Drivers are learning to stop worrying (about range anxiety) and are starting to love plug-in electric vehicles.
It may have taken four years for combined sales of its growing all-electric range -- which includes the Nissan Leaf, Renault Twizy and Nissan e-NV200 -- to total 200,000, but momentum is clearly gaining. Over a quarter of those total sales (66,500 cars) have been achieved since January, a 20 percent jump over 2013.
But as welcome as the figures are to anyone who cares as much about environmental responsibility as personal mobility, context is needed. Porsche, a company that deals purely in low-volume, premium sportscars, supercars and SUVs sold 162,145 vehicles in 2013.

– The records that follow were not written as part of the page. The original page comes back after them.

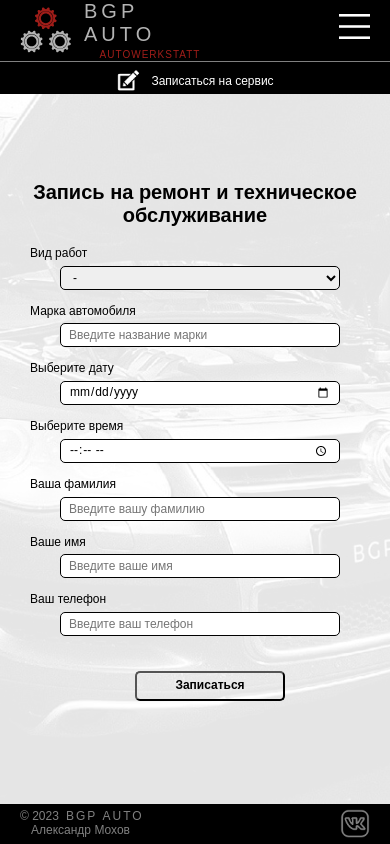
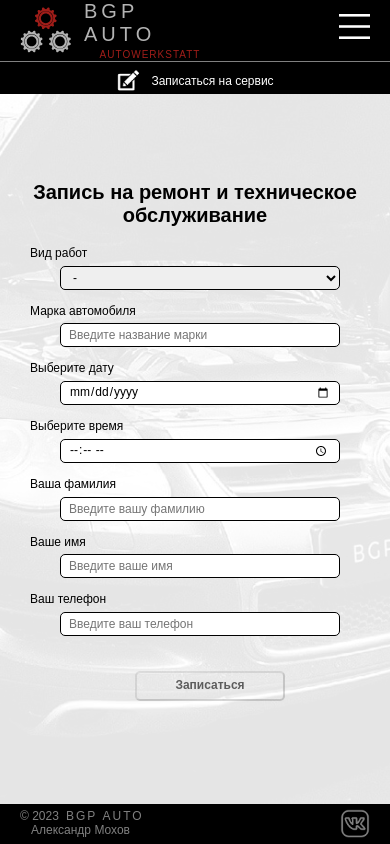
Before and after one commit to Alexandr-Mokhov/bgp-auto, a React (Create React App) app: page /#/reception in a window 390 px wide. Built offline with nearby package versions, Linux system fonts and the light colour scheme; a web font is replaced by a local one.

Commit message:
feat: сделать блокировку кнопки записи при невалидной форме, применить стили неактивной кнопки

```diff
--- a/src/components/Form/Form.css
+++ b/src/components/Form/Form.css
@@ -63,6 +63,12 @@
   opacity: .9;
 }
 
+.form__button:disabled {
+  transform: scale(1);
+  opacity: .6;
+  pointer-events: none;
+}
+
 @media screen and (max-width: 480px) {
   .form {
     width: max(calc(100% - 60px), 240px);
@@ -81,6 +87,11 @@
     font-size: 12px;
   }
 
+  .form__error {
+    font-size: 10px;
+    margin: 0 0 0 30px;
+  }
+
   .form__button {
     width: 150px;
     font-size: 12px;
--- a/src/components/Form/Form.js
+++ b/src/components/Form/Form.js
@@ -12,7 +12,9 @@ export default function Form({
   name,
   phone,
   currentDate,
-  errors
+  errors,
+  isValid,
+  isLoading
 }) {
   return (
     <form className="form" onSubmit={handleSubmit}>
@@ -99,7 +101,7 @@ export default function Form({
         value={values['phone'] || phone || ''}
         required />
       <span className="form__error">{errors['phone']}</span>
-      <button className="form__button" type="submit">Записаться</button>
+      <button className="form__button" type="submit" disabled={isLoading || !isValid}>{isLoading ? 'Запись' : 'Записаться'}</button>
     </form>
   )
 }
--- a/src/pages/Reception/Reception.js
+++ b/src/pages/Reception/Reception.js
@@ -13,7 +13,7 @@ export default function Reception({
   dataFromLocalStorage,
   setDataFromLocalStorage
  }) {
-  const { values, handleChange, resetForm, errors } = useFormWithValidation();
+  const { values, handleChange, resetForm, errors, isValid } = useFormWithValidation();
   const [currentDate, setCurrentDate] = useState('');
   const [isLoading, setIsLoading] = useState(false);
   const { work, auto, date, time, surname, name, phone } = dataFromLocalStorage;
@@ -96,6 +96,8 @@ export default function Reception({
             phone={phone}
             currentDate={currentDate}
             errors={errors}
+            isValid={isValid}
+            isLoading={isLoading}
           />}
         {isInscribed &&
           <div className="reception__button-contaiter">
```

However, the tide is slowly turning. BMW's recently launched i3 premium electric plug in vehicle is also proving a hit with consumers, particularly in the US where demand is outstripping supply. The company says that it has already received orders for or pre-sold 10000 cars and has had to introduce a waiting-list system for US customers.
According to Nissan-Renault's figures, love for electric cars in the US isn't confined to the new BMW or to its own home-grown Tesla -- it is currently Nissan-Renault's biggest market too where it has sold 67,000 Nissan Leafs since 2010. The car is on course to become the top-selling electric car in the US in 2014.
"Renault and Nissan's electric vehicles are the zero-emission volume leaders -- and, most important, they enjoy high satisfaction rates from customers around the world," said Carlos Ghosn, Chairman & CEO of the Renault-Nissan Alliance. "Based on positive owner feedback and the increasing demand for cars that run on renewable energy, it's no surprise that EV sales are accelerating -- particularly in regions where charging infrastructure is well developed."
And that is the key. North America probably has the best electric car-charging network of any region. There are already 750 Nissan fast chargers installed in the US and that number will hit 1,100 in 2015.
Tesla has also built a supercharging network for its cars that will allow drivers to cross the country on electric power alone.
What Nissan-Renault's figures highlight is that a charging infrastructure is needed in order to negate range anxiety -- the stress caused by worrying about running out of power before arriving at a destination -- and for potential customers to see the benefits of going all-electric.